What is required:
Check every line of the data below for "html". Copy each one that has it.

Task input:
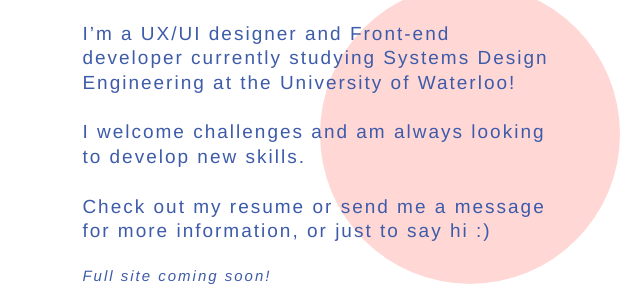
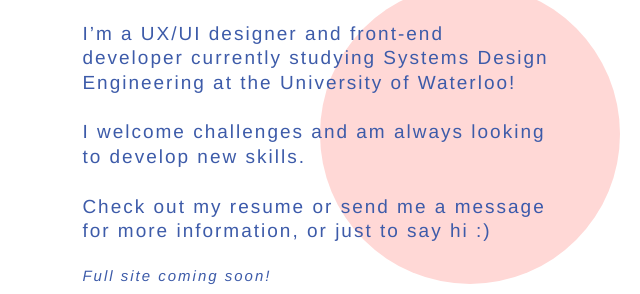
Before and after one commit to CharmaineWang/charmainewang.github.io, a plain HTML site: page index.html in a window 1280 px wide. Shown: the part 266-560 px from the top of the page, 170-810 px from the left. Drawn offline with nearby package versions, Linux system fonts and the light colour scheme; files that its build step writes are made by us from their sources.

Commit message:
website under construction :P

```diff
--- a/index.html
+++ b/index.html
@@ -59,7 +59,7 @@
                     <h1>Hi there,<br>my name is Charmaine!</h1>
                 </div>
                 <div class="description">
-                    <h2>I’m a UX/UI designer and Front-end developer currently studying Systems Design Engineering at the University of Waterloo!<br><br>I welcome challenges and am always looking to develop new skills.<br><br>Check out my <a target="blank" class="hyperlink" href="RESUME.pdf">resume</a> or send me a <a class="hyperlink" href="mailto:charmainewangyy@gmail.com" >message</a> for more information, or just to say hi :) <br><h3>Full site coming soon!</h3></h2>
+                    <h2>I’m a UX/UI designer and front-end developer currently studying Systems Design Engineering at the University of Waterloo!<br><br>I welcome challenges and am always looking to develop new skills.<br><br>Check out my <a target="blank" class="hyperlink" href="RESUME.pdf">resume</a> or send me a <a class="hyperlink" href="mailto:charmainewangyy@gmail.com" >message</a> for more information, or just to say hi :) <br><h3>Full site coming soon!</h3></h2>
                 </div>
             </div>
             <div class="row socials">
```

Response to this task:
Before and after one commit to CharmaineWang/charmainewang.github.io, a plain HTML site: page index.html in a window 1280 px wide. Shown: the part 266-560 px from the top of the page, 170-810 px from the left. Drawn offline with nearby package versions, Linux system fonts and the light colour scheme; files that its build step writes are made by us from their sources.
--- a/index.html
+++ b/index.html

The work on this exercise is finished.